Jim and Emery

Jim Heys

Postdoctoral Fellow
jimheys@gmail.com

My primary interest is in understanding the neural mechanisms of learning and memory in the entorhinal cortex and hippocampus. My work in the Dombeck lab has been focused upon developing novel cellular resolution in vivo imaging methods, and applying these methods to investigate neural representations of time and space in medial entorhinal cortex.

John and his car

John Issa

Postdoctoral Fellow
john.issa@northwestern.edu

My goal is to understand how the brain processes information in a distributed and efficient manner. In particular, I am using imaging tools to study neural activity in the hippocampal formation during ongoing behavior.

Mike and his food

Mike Adoff

Graduate Student
MichaelAdoff2018@u.northwestern.edu
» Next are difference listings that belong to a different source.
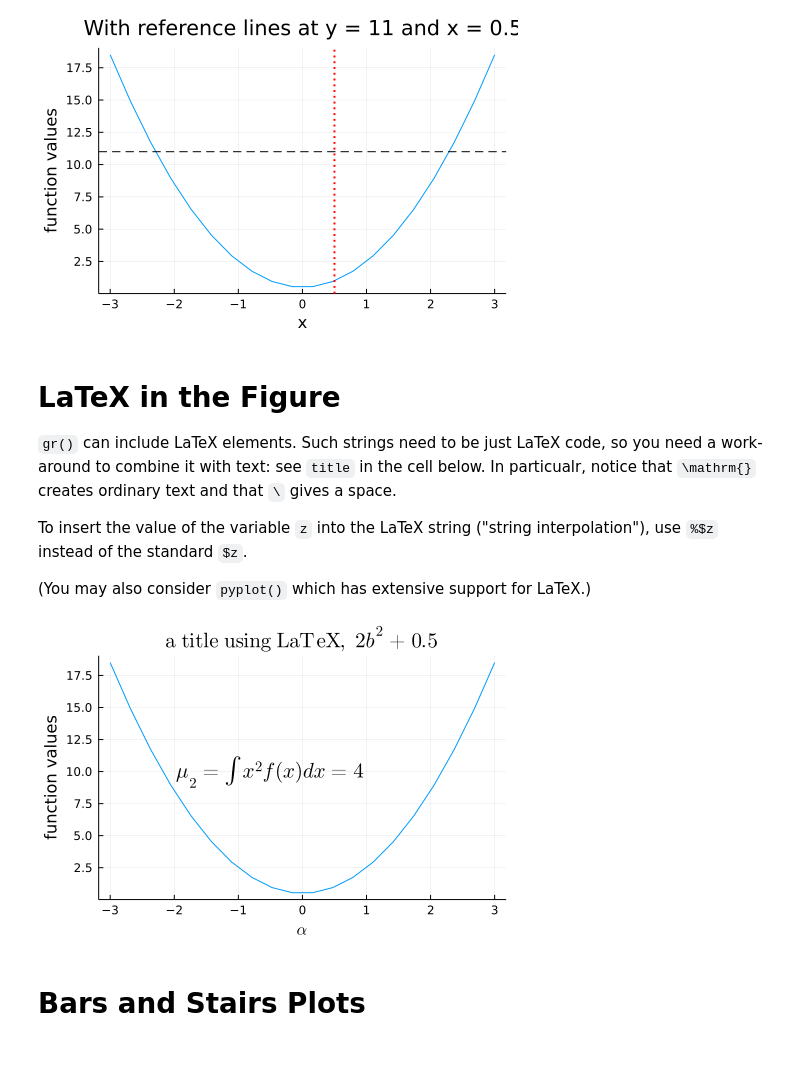
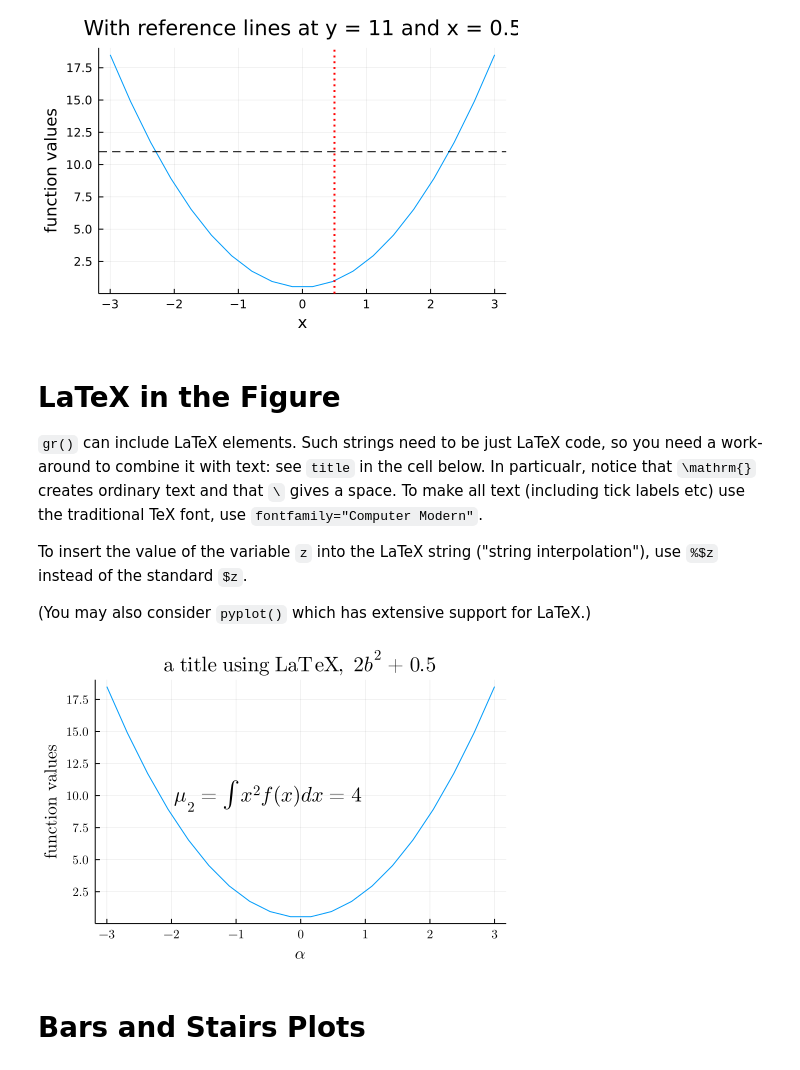
Before and after one commit to PaulSoderlind/JuliaTutorial, a Jupyter notebook: Tutorial_04_Plots.ipynb, the cells around one changed output. Cells and saved outputs as stored; diff of their text form; code cells hidden in the pictures.

Commit message:
fontfamily

```diff
--- a/Tutorial_04_Plots.ipynb
+++ b/Tutorial_04_Plots.ipynb
@@ -98,7 +98,7 @@ display(p1)
 # %% [markdown]
 # LaTeX in the Figure
 
-`gr()` can include LaTeX elements. Such strings need to be just LaTeX code, so you need a work-around to combine it with text: see `title` in the cell below. In particualr, notice that `\mathrm{}` creates ordinary text and that `\` gives a space.
+`gr()` can include LaTeX elements. Such strings need to be just LaTeX code, so you need a work-around to combine it with text: see `title` in the cell below. In particualr, notice that `\mathrm{}` creates ordinary text and that `\` gives a space. To make all text (including tick labels etc) use the traditional TeX font, use `fontfamily="Computer Modern"`.
 
 To insert the value of the variable `z` into the LaTeX string ("string interpolation"), use `%$z` instead of the standard `$z`.
 
@@ -106,16 +106,17 @@ To insert the value of the variable `z` into the LaTeX string ("string interpola
 # %%
 using LaTeXStrings                 #add some LaTeX to the figure
 
 z = 4                             #a value to be used inside the string
 
 p1 = plot( x,y,legend = false,
            title = L"$\mathrm{a \ title \ using \ LaTeX,\ } 2 b^2 + 0.5$",
            xlabel = L"$\alpha$",
            ylabel = "function values",
-           annotation = (-0.5,10,L"$\mu_2 = \int x^2 f(x) dx = %$z $") )     #notice %$z
+           annotation = (-0.5,10,L"$\mu_2 = \int x^2 f(x) dx = %$z $"),  #notice the % in %$z
+           fontfamily = "Computer Modern" ) #comment out this if it does not work
 display(p1)
 # %% [output]
-[figure, old version]
+[figure, new version]
 # %%
 savefig("ASecondPlot.pdf")
 # %% [markdown]
```
Also changed, not shown: parts of 7 cells of this notebook.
I am interested in how spatial memories are created and stored in the brain and, more specifically, how synaptic integrative properties contribute to place field formation and maintenance in the hippocampus of awake behaving animals.  By using in vivo two-photon imaging to record synaptic inputs to hippocampal CA1 pyramidal neurons in navigating mice, I hope to address some of these questions without creating too many more.

Maite and her King (of Spain)

Maite Azcorra Sedano

Graduate Student
maiteazcorrasedano2020@u.northwestern.edu

Dopaminergic neurons in the substantia nigra have been implicated in an array of functions, from movement regulation to learning. I am interested in studying the relationship between this functional diversity and the recently discovered molecular diversity of dopamine neurons, trying to understand whether different dopaminergic neuron subtypes have distinct functions.

David Bowie the Cat and Brad

Brad Radvansky

Graduate Student
radvansky@fastmail.com

The world around us is comprised of many separate modalities of sensory features (sights, sounds, smells, etc.), yet from these disparate features the brain is able to construct a unified concept of space.  What are the mechanisms by which the brain transforms raw sensation into spatial cognition?  To answer this, we study the responses of hippocampal “place cells” to precisely-controlled sensory feature manipulations in visual and olfactory virtual reality.

Former Lab Members

Postdocs:
Mark Howe (website) – markhowe72@gmail.com
Mark Sheffield (website) – sheffield@uchicago.edu
Ed Han (website) – ehan23@wustl.edu